Wednesday, 14 October 2020

Lockdown innovation in the arts

This year we have needed those little moments of hope. We could not go to concerts so the musicians found new ways to bring people together. Runrig produced an online stream of the recording of their final concert. I own the DVD of this concert, I could have watched it at any time of my choosing, but by making it a specific night it brought people together in emotion even when physically apart.

Normally an evening of humorous entertainment, only some of which is intended, Eurovision hit a surprisingly poignant note in 2020. Perhaps best illustrated by the following performance from the largely empty streets of Belgrade. 

For other musicians it was the topic of the pandemic which influenced their work. I cannot help but have some time for the notion of Alice Cooper taking on Covid, no matter how unscientific an approach it would be. 

The hope of Bon Jovi's message that "when you can't do what you do, you do what you can" is an uplifting soundtrack as we navigate a challenging year. Here re-recorded with Jennifer Nettles.

The BBC provided access when museums could not and put the exhibits in a context relevant to our times. While the National Gallery's highly anticipated Titian exhibition became a 'behind closed doors' documentary. The cultural conversation has also extended to ask what the pandemic will mean for the future of design in architecture and fashion

The 2020 pandemic has brought many words and phrases into our common usage that we'd not have thought of twelve months ago. We have also seen parallels drawn with the literature of previous health emergencies.
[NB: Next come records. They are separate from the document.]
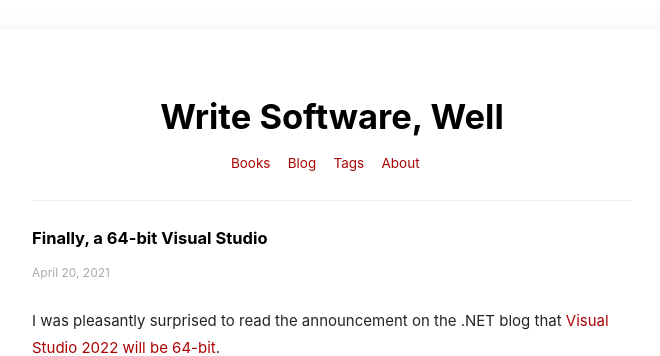
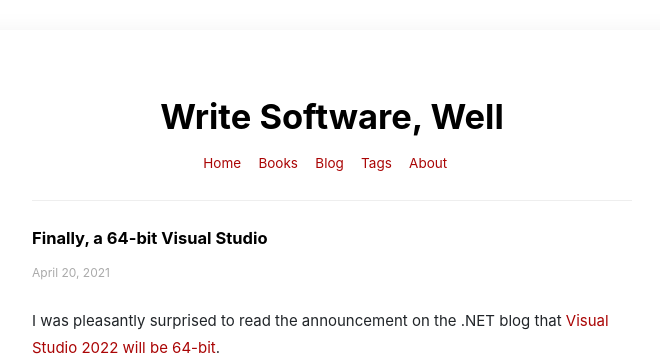
Before and after one commit to akshayKhot/akshayKhot.github.io, a Jekyll site: the page built from index.html, in a window 1280 px wide and 900 px high. Shown: the top 356 px of the window, without its empty margins (308-968 px from the left). Built offline with Jekyll 4.4.1, drawn with Linux system fonts in a browser that asks for light colours; the list of posts is cut into pages by our own code.

Commit message:
Link to home

```diff
--- a/_layouts/default.html
+++ b/_layouts/default.html
@@ -43,6 +43,7 @@
 
       <nav class="">
         <!-- <a href="{{ site.baseurl }}/photos">Photos</a> -->
+		<a href="{{ site.baseurl }}/">Home</a>
         <a href="{{ site.baseurl }}/books">Books</a>
 		<a href="{{ site.baseurl }}/blog">Blog</a>
         <a href="{{ site.baseurl }}/tags">Tags</a>
```
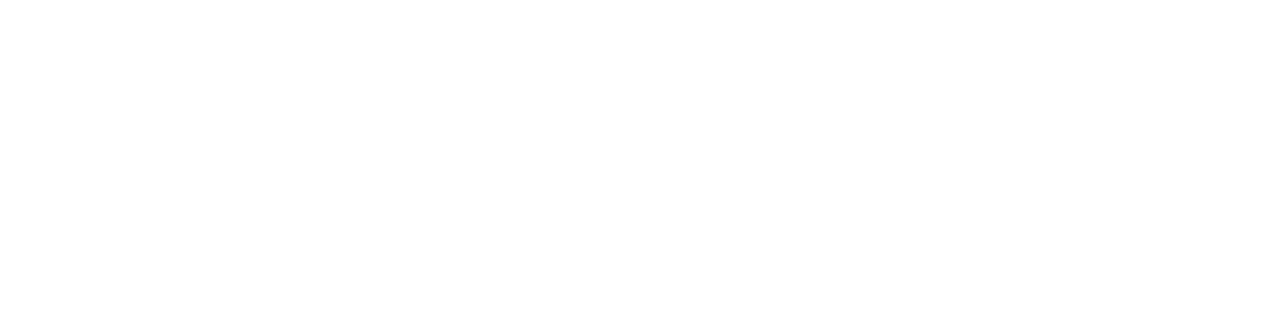
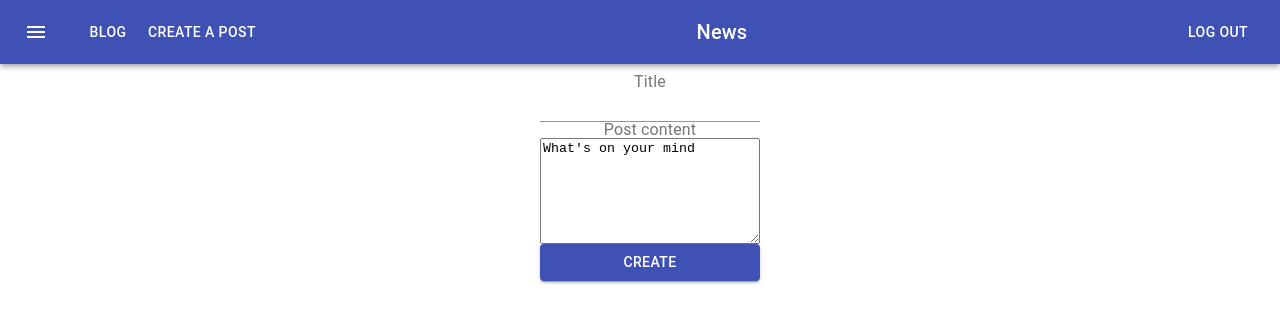
Before and after one commit to Samvel1852/my-blog, a React (Create React App) app: page /create-post in a window 1280 px wide. Shown: the top 322 px of the page. Built offline with nearby package versions, Linux system fonts and the light colour scheme.

Commit message:
feat: added some styles in create post page

```diff
--- a/src/App.js
+++ b/src/App.js
@@ -4,6 +4,7 @@
 import "./App.css";
 import LoginForm from "./components/Navbar/LoginForm/LoginForm";
 import { BrowserRouter as Router, Link, Switch, Route } from "react-router-dom";
+import PostCreation from "./helpers/PostCreation";
 
 function App() {
   return (
@@ -22,6 +23,11 @@
             <ButtonAppBar logged={true} />
             <PostContainer logged={true} />
           </Route>
+          <Route path="/create-post">
+            <ButtonAppBar logged={true} />
+            <PostCreation />
+            {/* <PostContainer logged={true} /> */}
+          </Route>
         </div>
       </Switch>
     </Router>
--- a/src/components/Navbar/Navbar.js
+++ b/src/components/Navbar/Navbar.js
@@ -38,7 +38,12 @@
           <Link style={{ textDecoration: "none", color: "white" }} to="/">
             <Button color="inherit">Blog</Button>
           </Link>
-          <Button color="inherit">Create a Post</Button>
+          <Link
+            style={{ textDecoration: "none", color: "white" }}
+            to="/create-post"
+          >
+            <Button color="inherit">Create a Post</Button>
+          </Link>
           <Typography variant="h6" className={classes.title}>
             News
           </Typography>
--- /dev/null
+++ b/src/helpers/PostCreation.js
@@ -0,0 +1,40 @@
+import {
+  FormControl,
+  FormGroup,
+  InputLabel,
+  Input,
+  FormHelperText,
+  Button,
+  ClickAwayListener,
+  TextField,
+  TextareaAutosize,
+} from "@material-ui/core";
+import React from "react";
+import { Link } from "react-router-dom";
+
+function PostCreation() {
+  return (
+    <div
+      style={{
+        width: "100%",
+        margin: 10,
+        display: "flex",
+        justifyContent: "center",
+      }}
+    >
+      <FormGroup>
+        <InputLabel htmlFor="post-title">Title</InputLabel>
+        <Input id="post-title"></Input>
+        <InputLabel htmlFor="post-content">Post content</InputLabel>
+        <TextareaAutosize style={{ height: "100px" }} id="post-content">
+          What's on your mind
+        </TextareaAutosize>
+        <Button variant="contained" color="primary">
+          Create
+        </Button>
+      </FormGroup>
+    </div>
+  );
+}
+
+export default PostCreation;
```
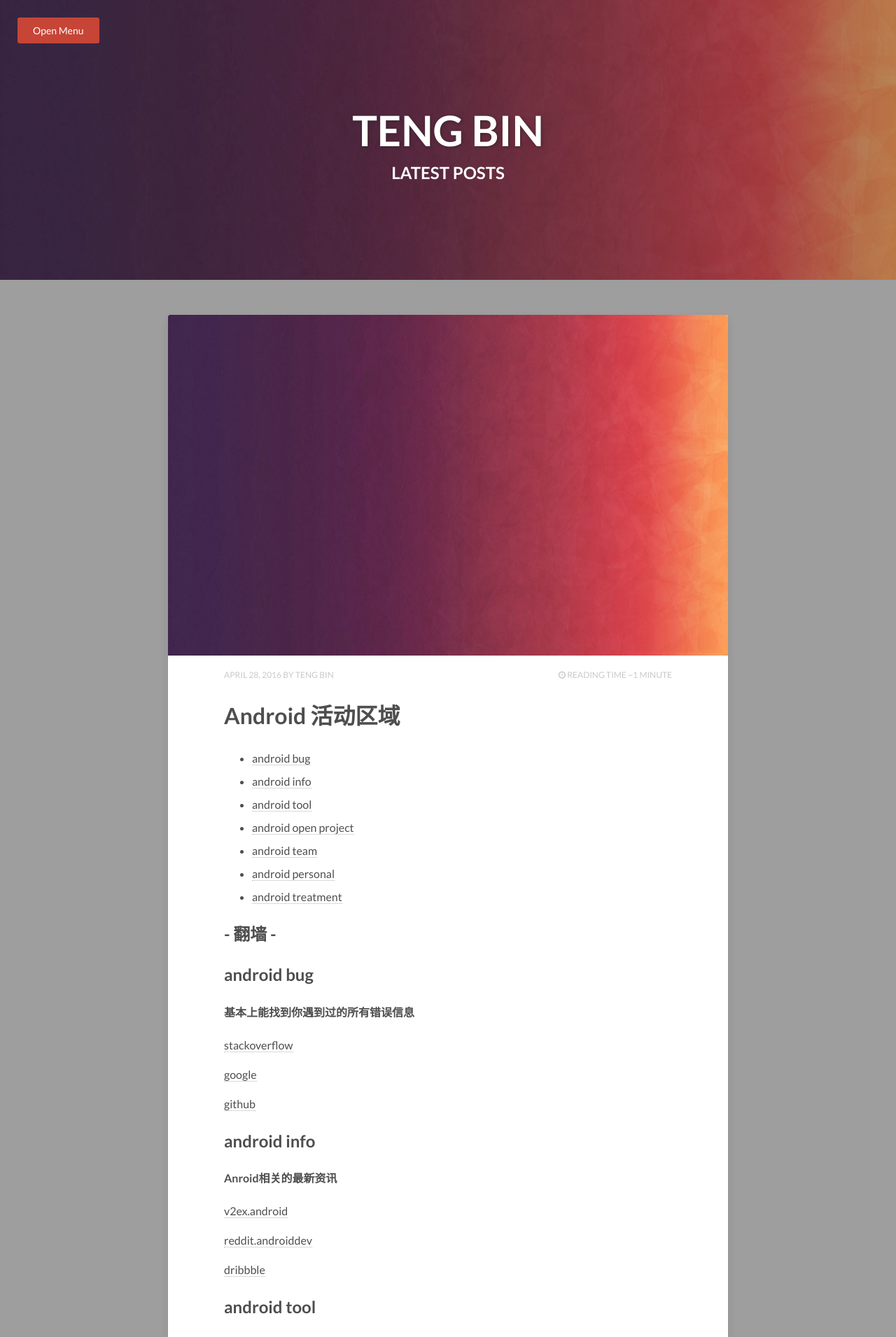
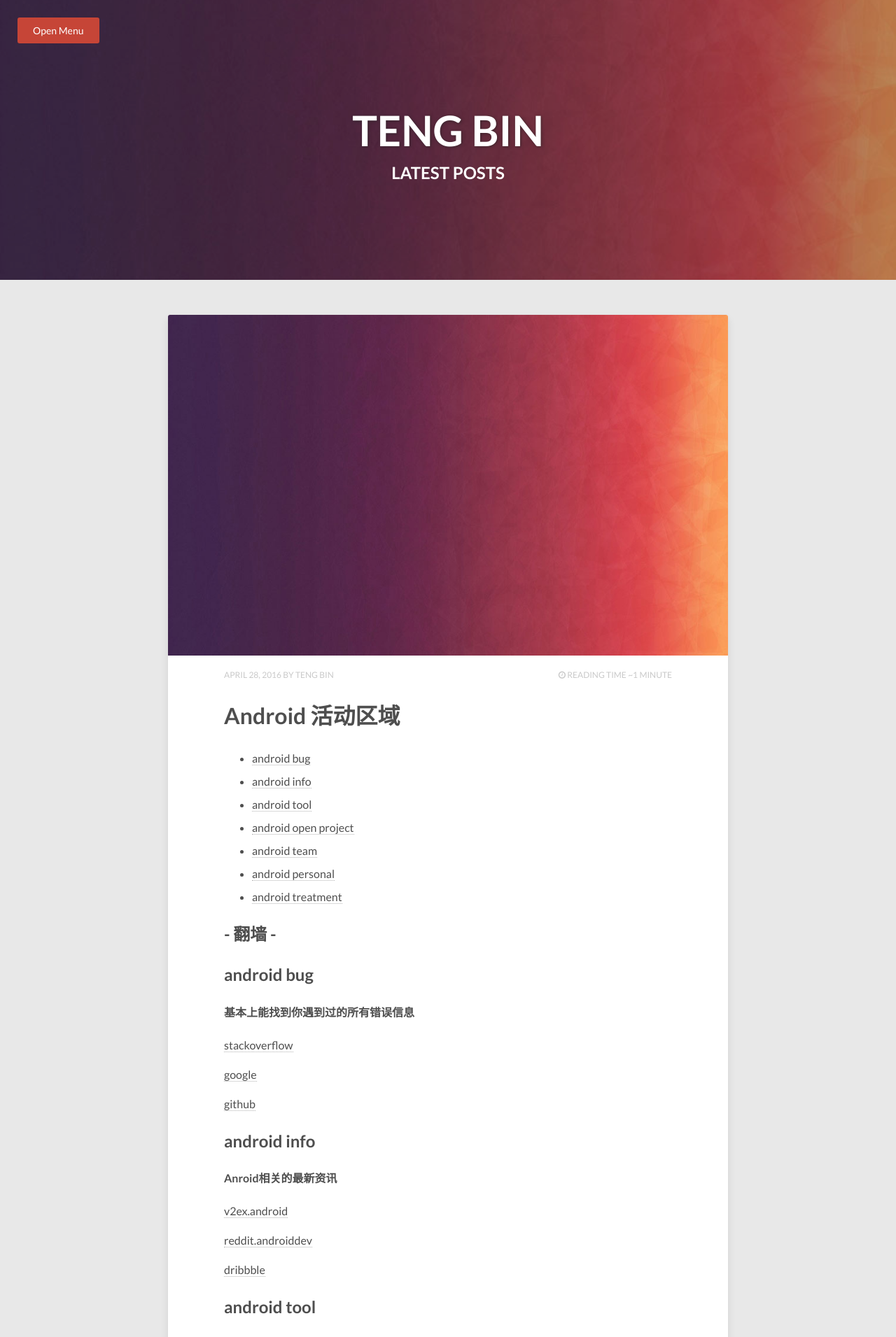
Before and after one commit to tengbinlive/tengbinlive.github.io, a Jekyll site: the page built from index.html, in a window 1280 px wide. Shown: the top 1911 px of the page at 70% size. Built offline with Jekyll 4.4.1, drawn with Linux system fonts in a browser that asks for light colours; nearby versions of some CDN libraries; the list of posts is cut into pages by our own code.

Commit message:
no message

```diff
--- a/_config.yml
+++ b/_config.yml
@@ -26,7 +26,7 @@ owner:
   google_plus:     118360841479524890332
 
 # Background image to be tiled on all pages
-background: /images/bg1.png
+background: /images/bg1.jpg
 
 # Analytics and webmaster tools stuff goes here
 google_analytics:   true
```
Plague Fiction not only told that story but it also answered a point that had been puzzling me. The data informs us that the pandemic is a momentous event which in scale parallels those of the past and has brought a seismic shift as to how we engage in the world around us. Yet, there is still a lot of other news out there. It might be the primary topic we talk of, but by no means is it the only subject. Of course, this is always the case when viewed contemporaneously. During the worst years of the plague, literature still reflected other aspects of life. It is quite possible that future generations will look at 2020 and view it solely through the prism of the virus, as we might be prone to do when considering the era of Black Death. 

I appreciate that I have merely scraped the surface of the artistic innovation which has come to the fore during lockdown. There are many more examples out there and I have shown a bias towards some of my favourites above. I will conclude with one last example. An inspired concept which demonstrates graceful talent with an ability to put a smile on the face of both the ardent follower of culture and the curious passer-by. Swan Lake performed in bath tubs.

We are all adapting in our everyday lives to living with Covid in society, at least until a vaccine emerges. Perhaps we can take some inspiration from the innovation which comes from the creative sector, but even if not we can still find hope, solace, and the fortitude to push on from art in its many forms.